Did you notice a trend in the questions above? The questions don’t revolve around the faults or successes of the sales team. Instead, the idea here is to understand what the customer was going through in their buying process as well as helping reps learn from each other about the wins and the losses. This process should help you define your sales stages in a way that aligns with that process, and also includes steps to help minimize the losses.

For example, let’s say that you learned from the deals that you won there was always a VP involved in the discussion somewhere. And let’s say in the deals that you lost there was a common theme that there wasn’t a clear ROI discussion. You can use these to add steps in your sales process such as “ROI Discussion Completed” or “VP Agreement”. These are very different than the old school sales steps like, Qualified Opp or Proposal Sent, and are more specific and helpful for the sales team to remember the steps they need to take to win more business.

The value that can result from buyer centric win/loss analysis discussions can be incredibly eye opening, and can help your sales team know where to focus (and know what to avoid)! So often, sales team members feel like they’re reacting to circumstances that seem out of their control. But by drawing parallels and understanding past trends and how they relate to future deals can save your team significant time, help them focus on what matters most, and avoid wasting time on areas that have failed multiple times over in the past.

Founder & CEO
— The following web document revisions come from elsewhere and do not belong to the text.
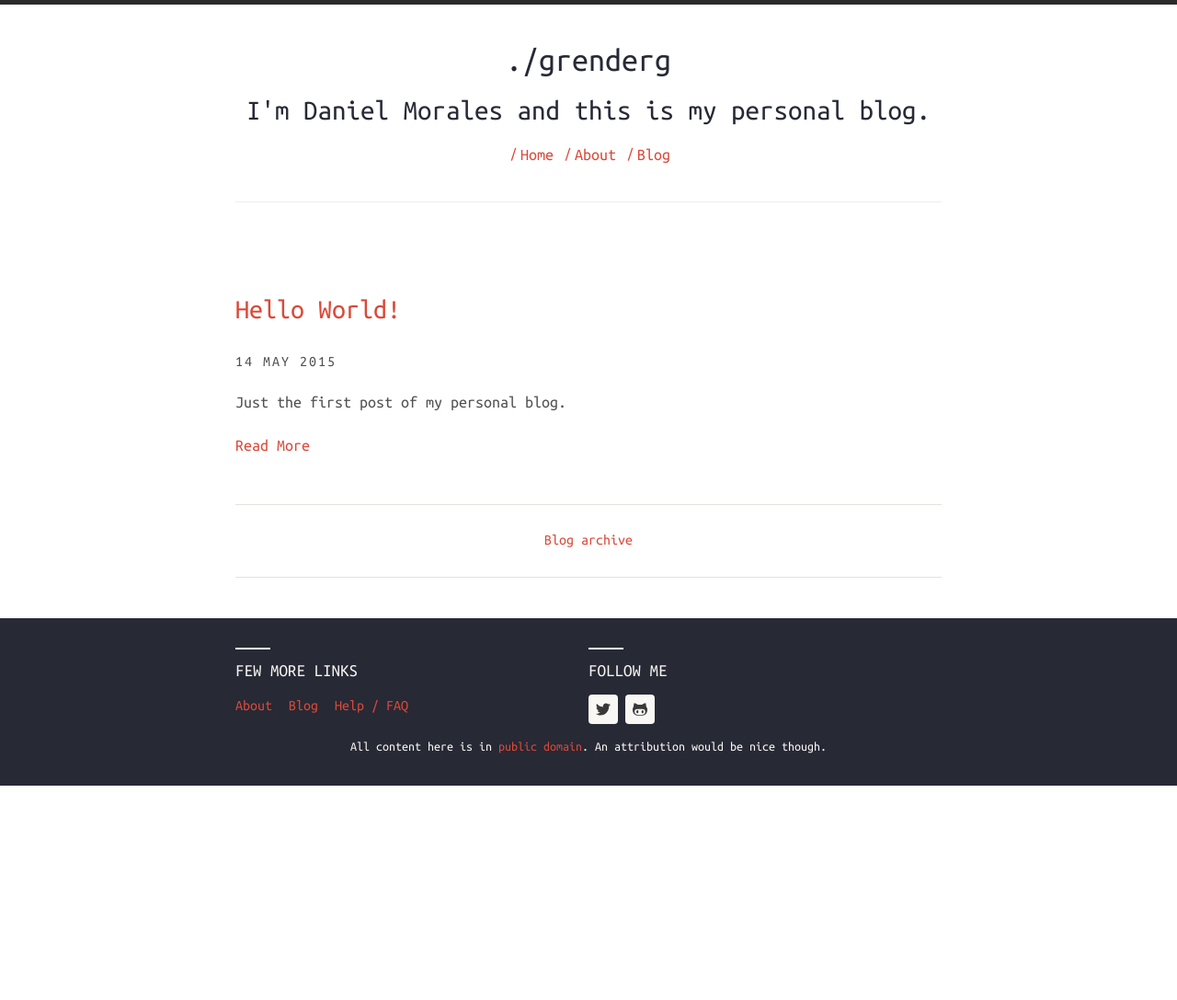
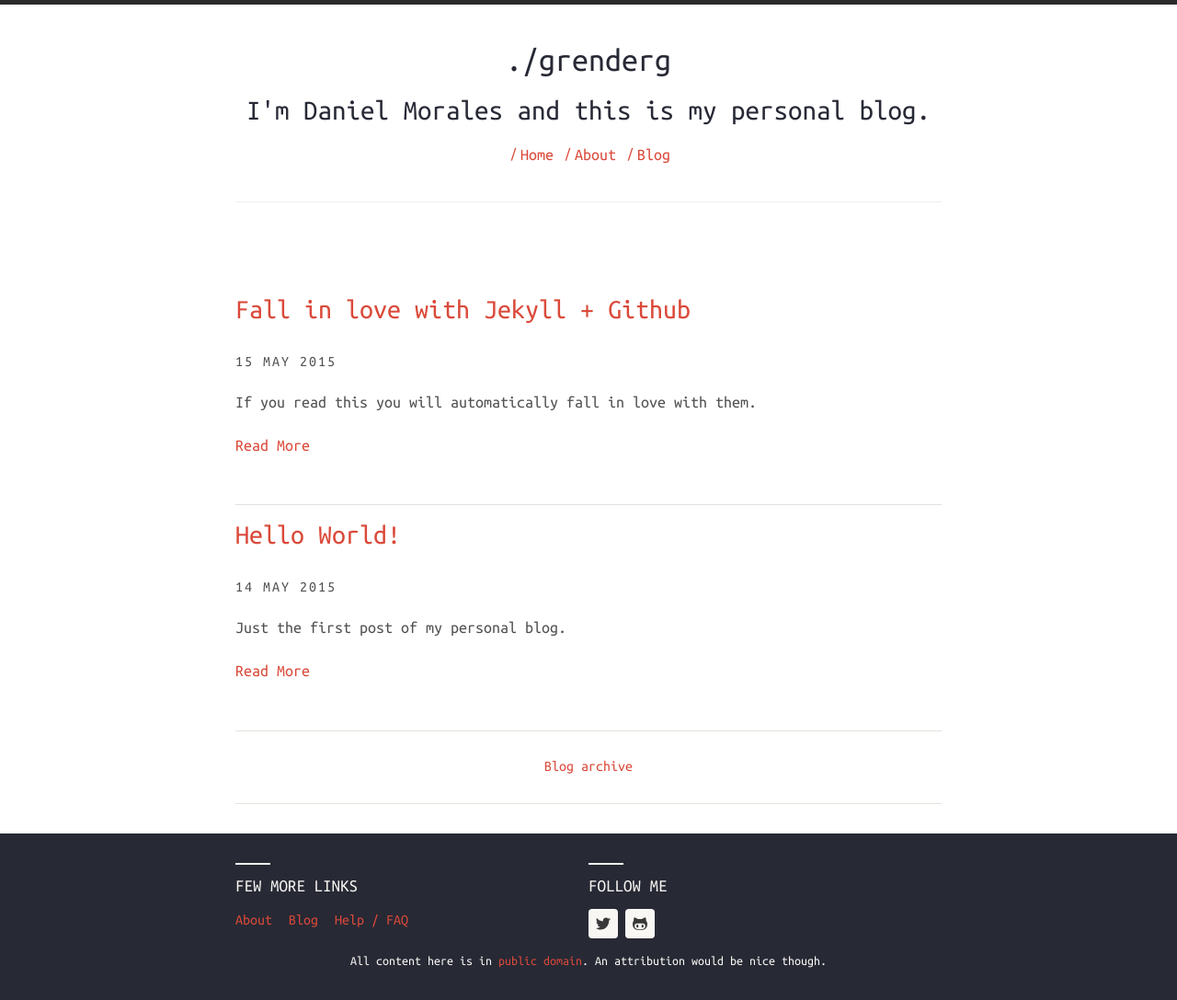
Before and after one commit to GrenderG/grenderg.github.io, a Jekyll site: the page built from index.html, in a window 1280 px wide. Shown: the whole page at 92% size. Built offline with Jekyll 4.4.1, drawn with Linux system fonts in a browser that asks for light colours; nearby versions of some CDN libraries; a file with an impossible date is left out; before the commit the page ends 900 px from its top, so only the background shows below that.

Commit message:
Update and rename 2015-05-15-your-filename.md to 2015-05-15-jekyll_github.md

```diff
--- a/_posts/2015-05-15-your-filename.md
+++ b/_posts/2015-05-15-jekyll_github.md
@@ -2,7 +2,7 @@
 published: true
 layout: post
 title: Fall in love with Jekyll + Github
-date: {}
+date: 2015-05-15 18:18:00
 description: If you read this you will automatically fall in love with them.
 categories:
   - jekyll
```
Bob Marsh is Founder and CEO of <a href=""> LevelEleven</a>, a sales engagement platform used by VP's of Sales to drive their transformation into a modern sales organization. High growth companies including HubSpot, Symantec, and Rocket Fuel use LevelEleven to keep salespeople focused on the behaviors that drive revenue, and help sales managers be modern, metrics driven coaches. Bob has more than 20-years of sales and sales management experience, and prior to founding LevelEleven in 2012, Bob spent more than a decade at ePrize which went from startup to more than 400 employees during his time there. Bob lives in metro-Detroit with his wife and three children.